Out of the fiasco came one bright point, for William was well pleased with the work of one of the assessors, comptroller of customs James Douglas*, and recommended to his father that Douglas be appointed Montgomery agent for the Island. For his part, David Lawson remained convinced that William had treated him unfairly, although in 1793 an arbitration panel composed of Island residents did not agree. But Lawson was certainly correct in his assumption that William’s actions would be fully supported by his father, whatever their merit. While he was on the Island, William’s candidacy to parliament representing Peeblesshire was successfully canvassed and arranged by his father, and he was elected without opposition upon his return to Scotland in 1790. During his years in parliament, William increasingly took over protection of the Montgomery interests in Whitehall while his father withdrew from political life. The young man was active behind the scenes in the proceedings arising from the complaints against Lieutenant Governor Edmund Fanning* and other Island officers in 1791 and 1792, assisting Fanning’s agent Robert Gray* on several occasions. He also regularly reported to his father on government discussions relating to the Island and especially to the proprietors.

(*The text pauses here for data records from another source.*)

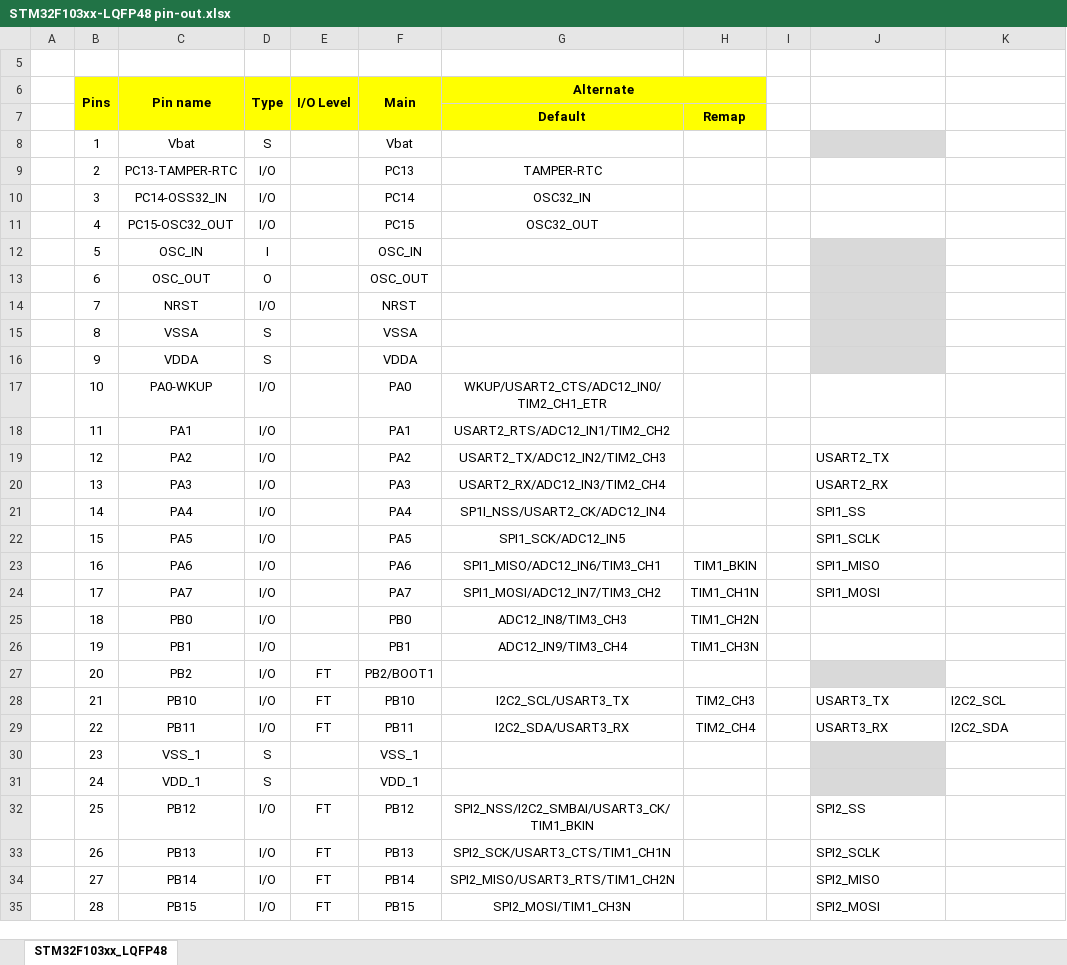
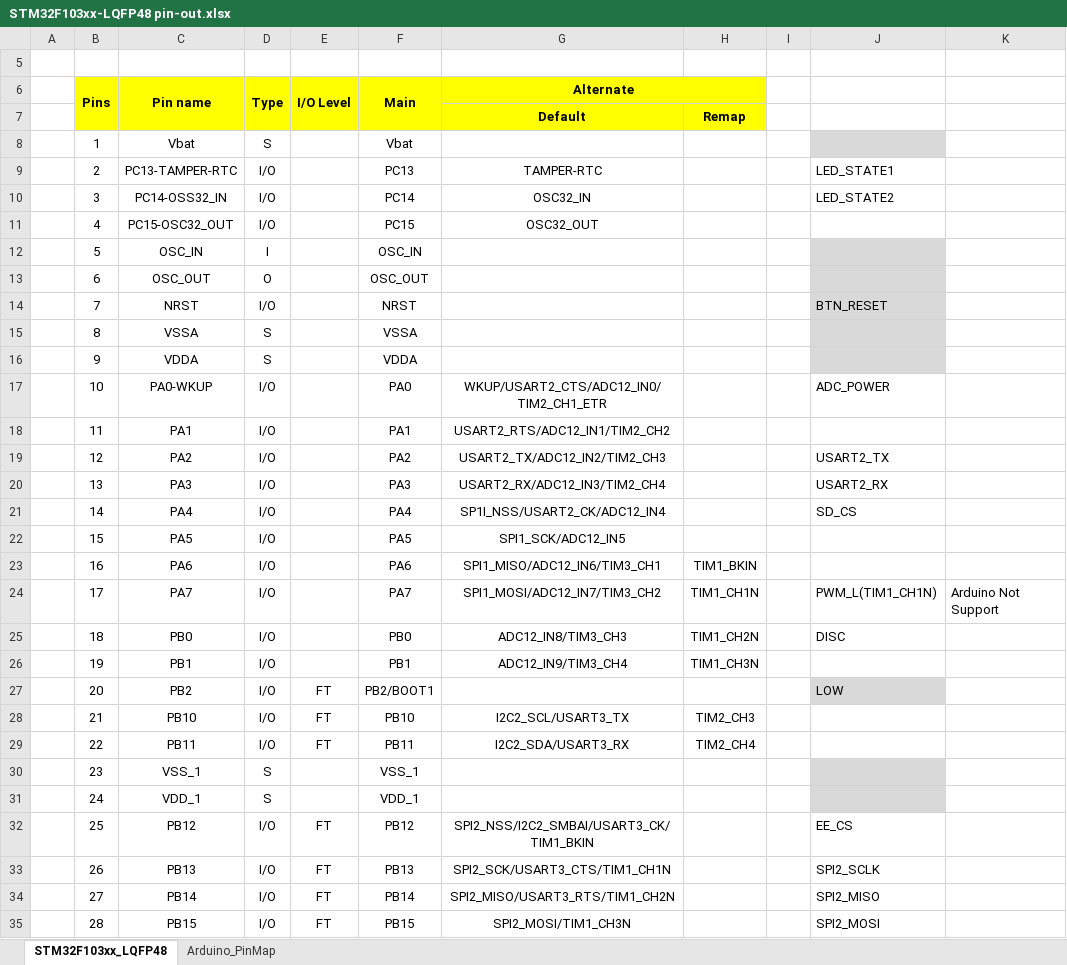
Before and after one commit to akkdong/Vario-STM32, an Excel workbook: doc/STM32F103xx-LQFP48 pin-out.xlsx, sheet STM32F103xx_LQFP48, drawn as a sheet; only a part is shown; values as stored, in another font and other column widths than the file's, no borders; the diff covers the shown part only; the diff names each change by its address in the sheet, - before the commit and + after, or states it on an @@ line.

```diff
--- a/doc/STM32F103xx-LQFP48 pin-out.xlsx (sheet STM32F103xx_LQFP48)
+++ b/doc/STM32F103xx-LQFP48 pin-out.xlsx (sheet STM32F103xx_LQFP48)
+sheet tab: Arduino_PinMap
-J9: (empty)
+J9: LED_STATE1
-J10: (empty)
+J10: LED_STATE2
-J14: (empty)
+J14: BTN_RESET
-J17: (empty)
+J17: ADC_POWER
-J21: SPI1_SS
+J21: SD_CS
-J22: SPI1_SCLK
+J22: (empty)
-J23: SPI1_MISO
+J23: (empty)
-J24: SPI1_MOSI
+J24: PWM_L(TIM1_CH1N)
-K24: (empty)
+K24: Arduino Not Support
-J25: (empty)
+J25: DISC
-J27: (empty)
+J27: LOW
-J28: USART3_TX
+J28: (empty)
-K28: I2C2_SCL
+K28: (empty)
-J29: USART3_RX
+J29: (empty)
-K29: I2C2_SDA
+K29: (empty)
-J32: SPI2_SS
+J32: EE_CS
```
Also changed, not shown: 4 edited cells elsewhere in this sheet, 4 other files.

Since he had obtained a safe seat in parliament and, in 1799, a lieutenant-colonelcy in the 43rd Foot, William’s career was clearly on the rise when he unexpectedly died in 1800, much grieved by his aged father. The Montgomery estates and their management passed to a younger brother, James (later the brother-in-law of the Earl of Selkirk [Douglas*]), who lacked the benefit of William’s general background and Island experience.

J. M. Bumsted

BL, Add. mss 35541, f.158. PAC, MG 23, E6, pp.30–32. Public Archives of P.E.I. (Charlottetown), Ira Brown papers, item 122. Scottish Record Office (Edinburgh), Montgomery estate papers in the muniments of Messrs. Blackwood and Smith, W.S., Peebles, Estate papers, GD293/2/21/93; 293/2/78/6, 17, 55–56; 293/2/79/10, 16, 26, 30, 31, 38; 293/2/81/2; RH4/56. University of B.C. Library (Vancouver), Special Coll. Division, Macmillan coll., James Montgomery to Edward Fanning, 30 April 1798. [William Drummond], “Diary of William Drummond,” ed. David Weale, Island Magazine (Charlottetown), 2 (1977), 28–31.

General Bibliography

Cite This Article

J. M. Bumsted, “MONTGOMERY, WILLIAM,” in Dictionary of Canadian Biography, vol. 4, University of Toronto/Université Laval, 2003–, accessed September 29, 2023, http://www.biographi.ca/en/bio/montgomery_william_4E.html.

The citation above shows the format for footnotes and endnotes according to the Chicago manual of style (16th edition). Information to be used in other citation formats:

Permalink:   http://www.biographi.ca/en/bio/montgomery_william_4E.html
Author of Article:   J. M. Bumsted
Title of Article:   MONTGOMERY, WILLIAM
Publication Name:   Dictionary of Canadian Biography, vol. 4
Publisher:   University of Toronto/Université Laval
Year of publication:   1979
Year of revision:   1979
Access Date:   September 29, 2023